14/LO/0748; First MREC approval date 13/06/2014
Randomised; Interventional and Observational; Design type: Process of Care, Qualitative
Primary study design
Secondary study design
Randomised controlled trial
Patient information sheet
Not available in web format, please use the contact details below to request a patient information sheet
Topic: Musculoskeletal disorders; Subtopic: Musculoskeletal (all Subtopics); Disease: Musculoskeletal
Patients (aged 18-75, listed for elective lumbar fusion for degenerative disease) will be selected from the neurosurgical waiting list. Those that express an interest in the study will be given the patient information sheet. They will then discuss the study with the CI at a pre-operative assessment. Those that agree to enroll will be asked to provide consent and baseline data preoperatively. Participants will then be randomised to either the rehabilitation group or usual care. Randomisation will be via block randomisation using codes generated at a remote site. These will be concealed by the use of sealed, numbered, opaque envelopes. We aim to recruit 50 participants over 30 months.
All participants will receive identical post-operative management during their hospital stay and for the first 12 weeks. This involves a relative reduction in activity; they are not allowed to lift anything heavier than a kettle and are advised to steadily increase their outdoor mobility within the bounds of pain up to a maximum of 2 miles. All participants will have a review with the surgical team at 6 and 12 weeks post-operatively in accordance with normal clinical practice. Following a satisfactory 12-week post-operative surgical review (absence of technical failure of the construct, e.g. infection, loosening) participants will begin their allocated post-operative care (usual care or rehabilitation).
1. Usual care consists of a single advice session to progressively increase physical activity within the bounds of pain. Further treatment such as referral to a physiotherapist will be at the discretion of the surgical team or general practitioner. Participation in the study will not preclude any post-operative treatment that is deemed necessary.

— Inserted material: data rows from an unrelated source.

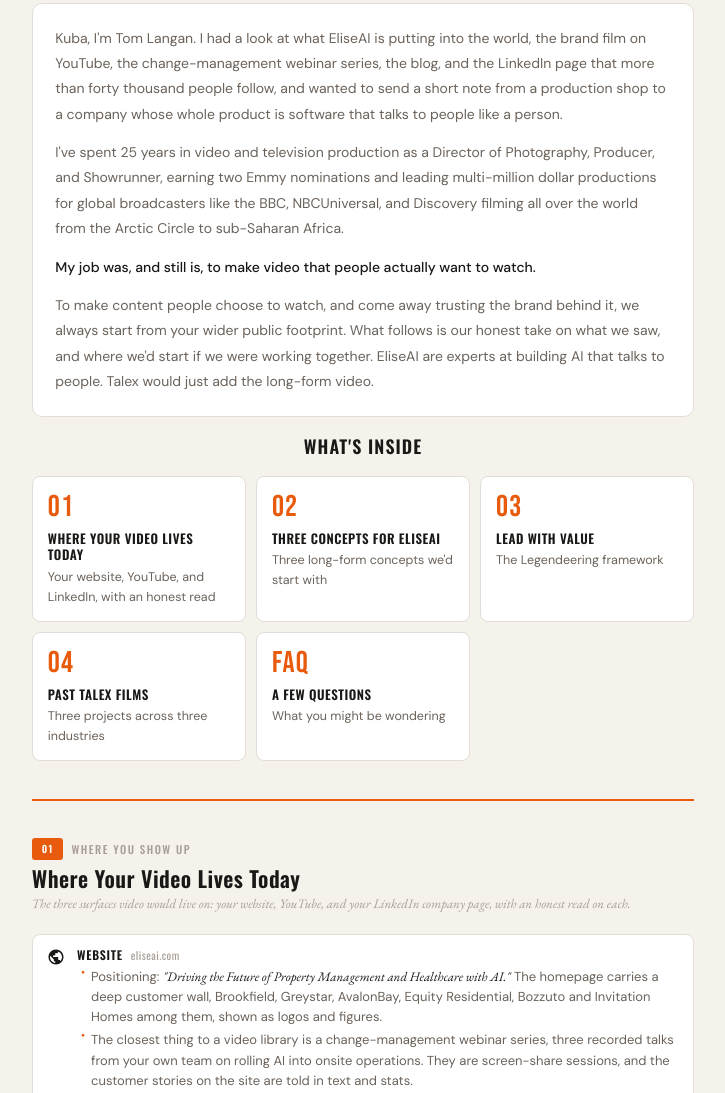
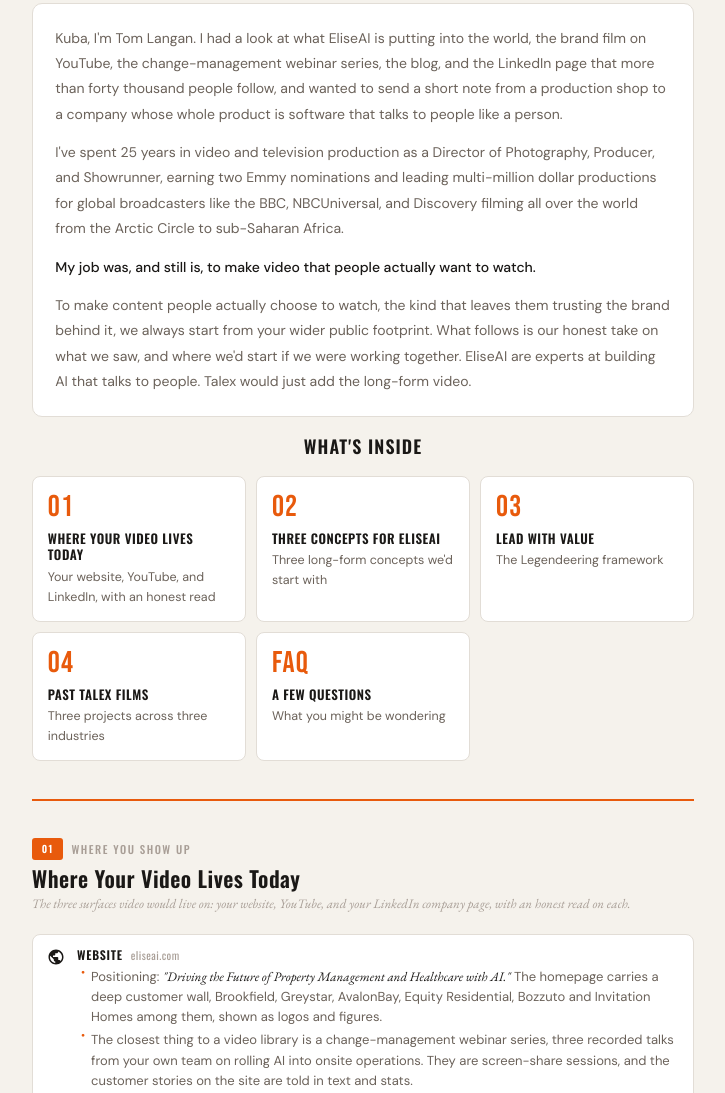
Before and after one commit to TalexMedia/eliseai-strategy, a plain HTML site: page index.html in a window 1280 px wide. Shown: the part 1425-2518 px from the top of the page, without its empty margins (277-1002 px from the left). Drawn offline with nearby package versions, Linux system fonts and the light colour scheme.

Commit message:
Language pass: smooth opening framing sentence (read-aloud)

```diff
--- a/index.html
+++ b/index.html
@@ -305,7 +305,7 @@
     <p>Kuba, I'm Tom Langan. I had a look at what EliseAI is putting into the world, the brand film on YouTube, the change-management webinar series, the blog, and the LinkedIn page that more than forty thousand people follow, and wanted to send a short note from a production shop to a company whose whole product is software that talks to people like a person.</p>
     <p>I've spent 25 years in video and television production as a Director of Photography, Producer, and Showrunner, earning two Emmy nominations and leading multi-million dollar productions for global broadcasters like the BBC, NBCUniversal, and Discovery filming all over the world from the Arctic Circle to sub-Saharan Africa.</p>
     <p><strong>My job was, and still is, to make video that people actually want to watch.</strong></p>
-    <p>To make content people choose to watch, and come away trusting the brand behind it, we always start from your wider public footprint. What follows is our honest take on what we saw, and where we'd start if we were working together. EliseAI are experts at building AI that talks to people. Talex would just add the long-form video.</p>
+    <p>To make content people actually choose to watch, the kind that leaves them trusting the brand behind it, we always start from your wider public footprint. What follows is our honest take on what we saw, and where we'd start if we were working together. EliseAI are experts at building AI that talks to people. Talex would just add the long-form video.</p>
   </div>
 
     <div class="whats-inside">
```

2. Those participants randomised to the rehabilitation group will be invited to attend. The group runs once per week for 10 consecutive weeks, and each session lasts a maximum of 90 minutes. Each session consists of a brief educational session utilising principles of CBT, individualised, supervised, progressive exercises and concludes with a peer support session.
Data collection occurs at baseline (pre-operatively) 3, 6 and 12 months post-operatively. Surgical follow-up occurs at 6 weeks, 3, 6, 12 and 24 months post-operatively.

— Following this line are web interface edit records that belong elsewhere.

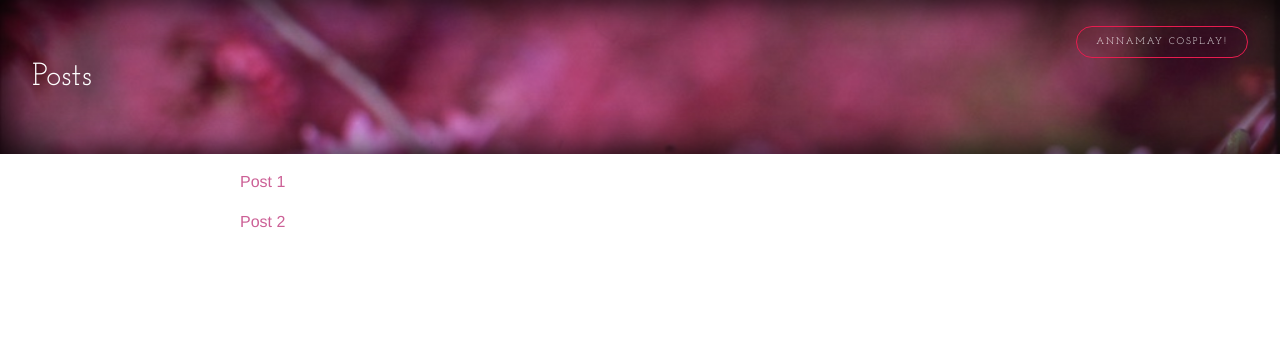
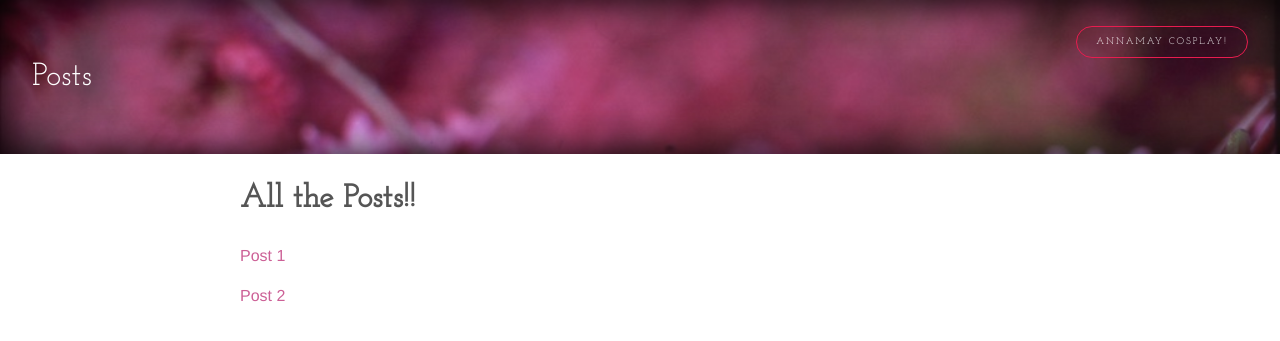
Before and after one commit to annamay8/annamay8.github.io, a Jekyll site: the page built from posts.html, in a window 1280 px wide. Shown: the top 341 px of the page. Built offline with Jekyll 4.4.1, drawn with Linux system fonts in a browser that asks for light colours.

Commit message:
Update posts.html

```diff
--- a/posts.html
+++ b/posts.html
@@ -7,6 +7,7 @@ title: Posts
   <p>Posts</p>
 </header>
 <main>
+  <h1>All the Posts!!</h1>
   <p><a href="#">Post 1</a></p>
   <p><a href="#">Post 2</a></p>
 </main>
```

Primary outcome measures
Feasibility; Timepoint(s): Assessment of willingness to participate, compliance etc
Secondary outcome measures

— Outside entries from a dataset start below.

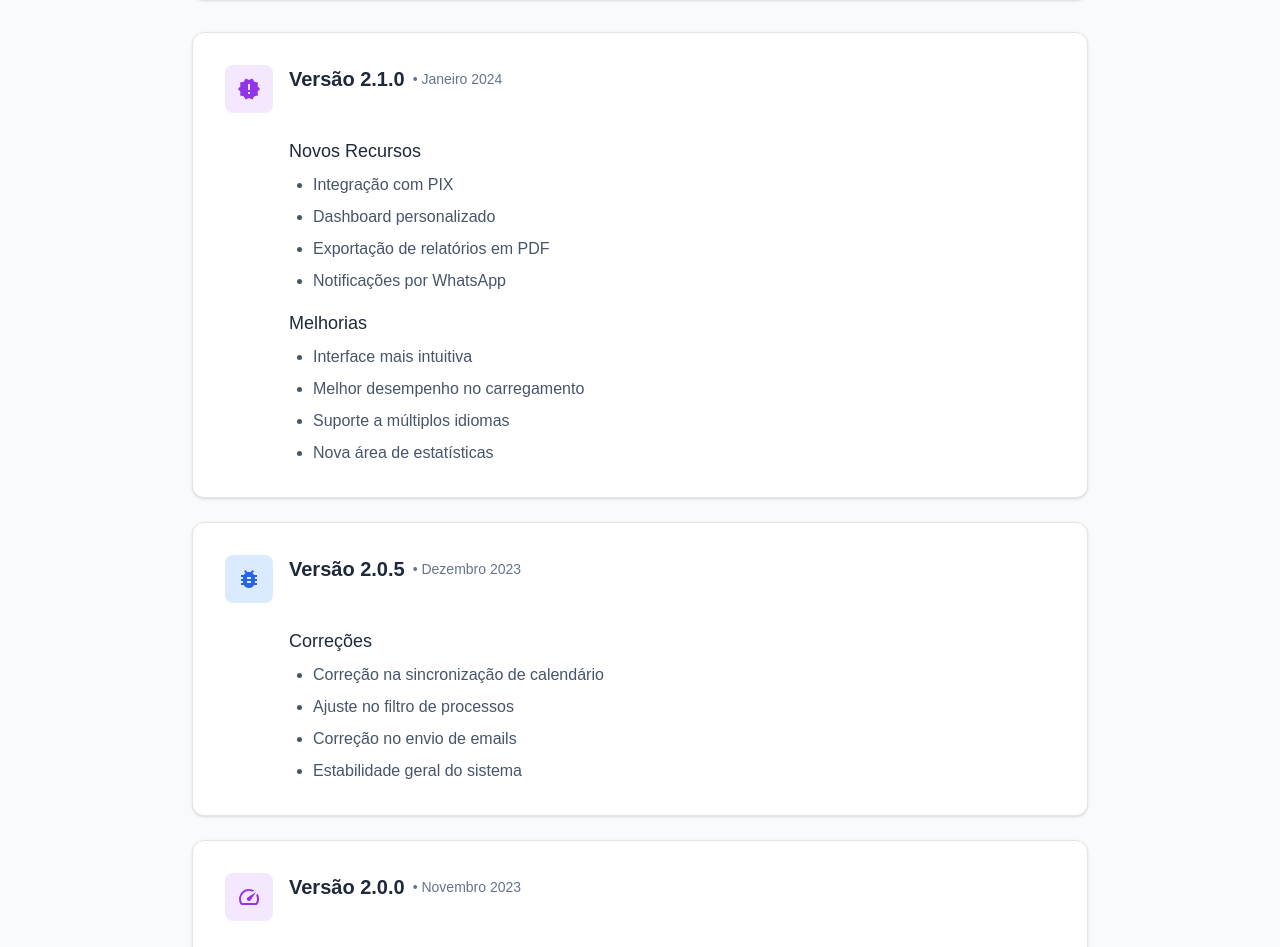
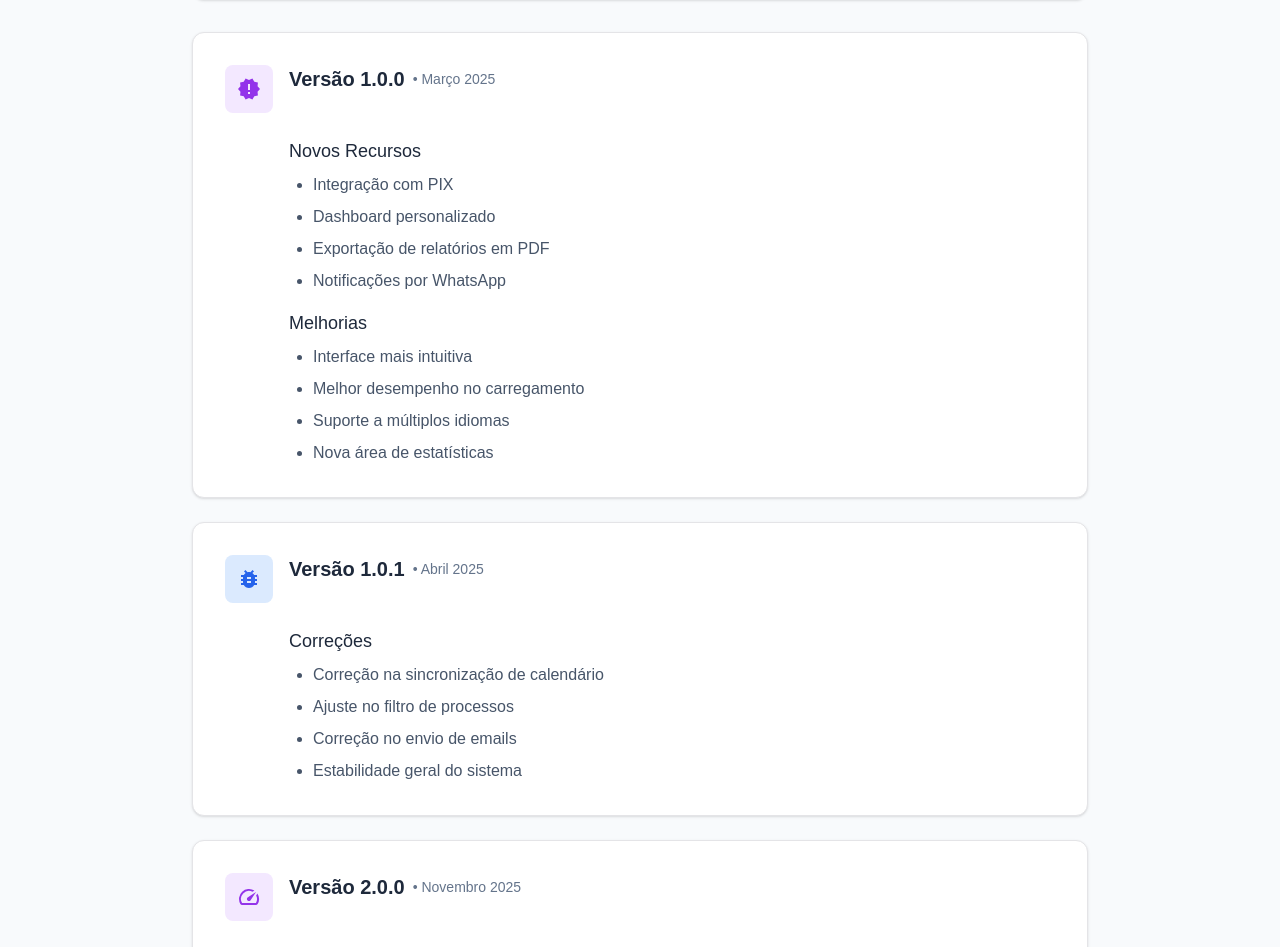
Before and after one commit to CelioCleiton40/iadv, a Next.js app: page /documentacao/atualizacoes in a window 1280 px wide. Shown: the part 310-1257 px from the top of the page. Built offline with nearby package versions, Linux system fonts and the light colour scheme.

Commit message:
Pequenas alterações no Css da página principal

```diff
--- a/src/app/documentacao/atualizacoes/page.tsx
+++ b/src/app/documentacao/atualizacoes/page.tsx
@@ -11,8 +11,8 @@ import Link from "next/link";
 export default function AtualizacoesPage() {
   const versions = [
     {
-      version: "2.1.0",
-      date: "Janeiro 2024",
+      version: "1.0.0",
+      date: "Março 2025",
       type: "major",
       icon: MdNewReleases,
       changes: [
@@ -37,8 +37,8 @@ export default function AtualizacoesPage() {
       ]
     },
     {
-      version: "2.0.5",
-      date: "Dezembro 2023",
+      version: "1.0.1",
+      date: "Abril 2025",
       type: "patch",
       icon: MdBugReport,
       changes: [
@@ -55,7 +55,7 @@ export default function AtualizacoesPage() {
     },
     {
       version: "2.0.0",
-      date: "Novembro 2023",
+      date: "Novembro 2025",
       type: "major",
       icon: MdSpeed,
       changes: [
--- a/src/app/documentacao/guia-de-api/page.tsx
+++ b/src/app/documentacao/guia-de-api/page.tsx
@@ -14,7 +14,7 @@ export default function GuiaApiPage() {
       method: "GET",
       path: "/api/processos",
       description: "Lista todos os processos",
-      example: `fetch('https://api.iadv.com/processos', {
+      example: `fetch('https://api.iadvmanager.com/processos', {
   headers: {
     'Authorization': 'Bearer seu_token'
   }
@@ -33,7 +33,7 @@ export default function GuiaApiPage() {
       method: "POST",
       path: "/api/clientes",
       description: "Cadastra um novo cliente",
-      example: `fetch('https://api.iadv.com/clientes', {
+      example: `fetch('https://api.iadvmanager.com/clientes', {
   method: 'POST',
   headers: {
     'Authorization': 'Bearer seu_token',
@@ -155,12 +155,6 @@ export default function GuiaApiPage() {
                 Voltar para Documentação
               </Link>
             </Button>
-            <Button asChild>
-              <Link href="https://api.iadv.com/docs" target="_blank">
-                <MdCode className="mr-2" />
-                Documentação Completa
-              </Link>
-            </Button>
           </div>
         </div>
       </main>
--- a/src/app/sobre/page.tsx
+++ b/src/app/sobre/page.tsx
@@ -15,10 +15,10 @@ const stats = [
 ];
 
 const timeline = [
-  { year: "2020", event: "Fundação do iAdv Manager" },
-  { year: "2021", event: "Lançamento da primeira versão" },
-  { year: "2022", event: "Expansão para todo Brasil" },
-  { year: "2023", event: "Integração com tribunais" },
+  { year: "2025", event: "Fundação do iAdv Manager" },
+  { year: "2025", event: "Lançamento da primeira versão" },
+  { year: "2026", event: "Expansão para todo Brasil" },
+  { year: "2025", event: "Integração com tribunais" },
 ];
 
 const team = [
--- a/src/app/tutorial/gestao-de-processos/page.tsx
+++ b/src/app/tutorial/gestao-de-processos/page.tsx
@@ -159,11 +159,6 @@ export default function GestaoProcessosPage() {
                 Voltar para Tutoriais
               </Link>
             </Button>
-            <Button asChild>
-              <Link href="/dashboard/casos">
-                Ir para Gestão de Casos
-              </Link>
-            </Button>
           </div>
         </div>
       </main>
--- a/src/app/tutorial/primeiros-passos/page.tsx
+++ b/src/app/tutorial/primeiros-passos/page.tsx
@@ -133,11 +133,6 @@ export default function PrimeirosPassosPage() {
                 Voltar para Tutoriais
               </Link>
             </Button>
-            <Button asChild>
-              <Link href="/dashboard">
-                Ir para Dashboard
-              </Link>
-            </Button>
           </div>
         </div>
       </main>
--- a/src/app/tutorial/recursos-avancados/page.tsx
+++ b/src/app/tutorial/recursos-avancados/page.tsx
@@ -157,11 +157,6 @@ export default function RecursosAvancadosPage() {
                 Voltar para Tutoriais
               </Link>
             </Button>
-            <Button asChild>
-              <Link href="/dashboard/configuracoes">
-                Configurar Recursos
-              </Link>
-            </Button>
           </div>
         </div>
       </main>
```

Oswestry disability index (ODI)
Overall trial start date
Overall trial end date
Participant inclusion criteria
50 subjects will be recruited between the ages of 18-75 years of age, with or without radicular leg pain who have been placed on the waiting list for elective lumbar fusion surgery at the NHS host
Target number of participants
Planned Sample Size: 50; UK Sample Size: 50; Description: The group of total participants n=50 will be randomly split into two equal groups
Participant exclusion criteria
1. Spinal cord involvement
2. Post-operative complications
3. Revision fusion surgery (previous history of decompressive surgery will be eligible)
4. Lower limb joint pain which interferes with assessment or ability to exercise
5. Can walk less than 20 m
6. Severe, poorly controlled psychological or physical co-morbidity
7. Inadequate verbal and written English
8. Unable or unwilling to undertake exercise, attend post-operative programme or to give signed consent
Recruitment start date
Recruitment end date
Countries of recruitment
Trial participating centre
Centre for Medical Imaging
NIHR Clinical Doctoral Research Fellowship (UK)
Funding Body Type
Funding Body Subtype
Results and Publications
Publication and dissemination plan
Not provided at time of registration
Intention to publish date
Participant level data
Not provided at time of registration
Results - basic reporting
2015 protocol in: http://www.ncbi.nlm.nih.gov/pubmed/26040543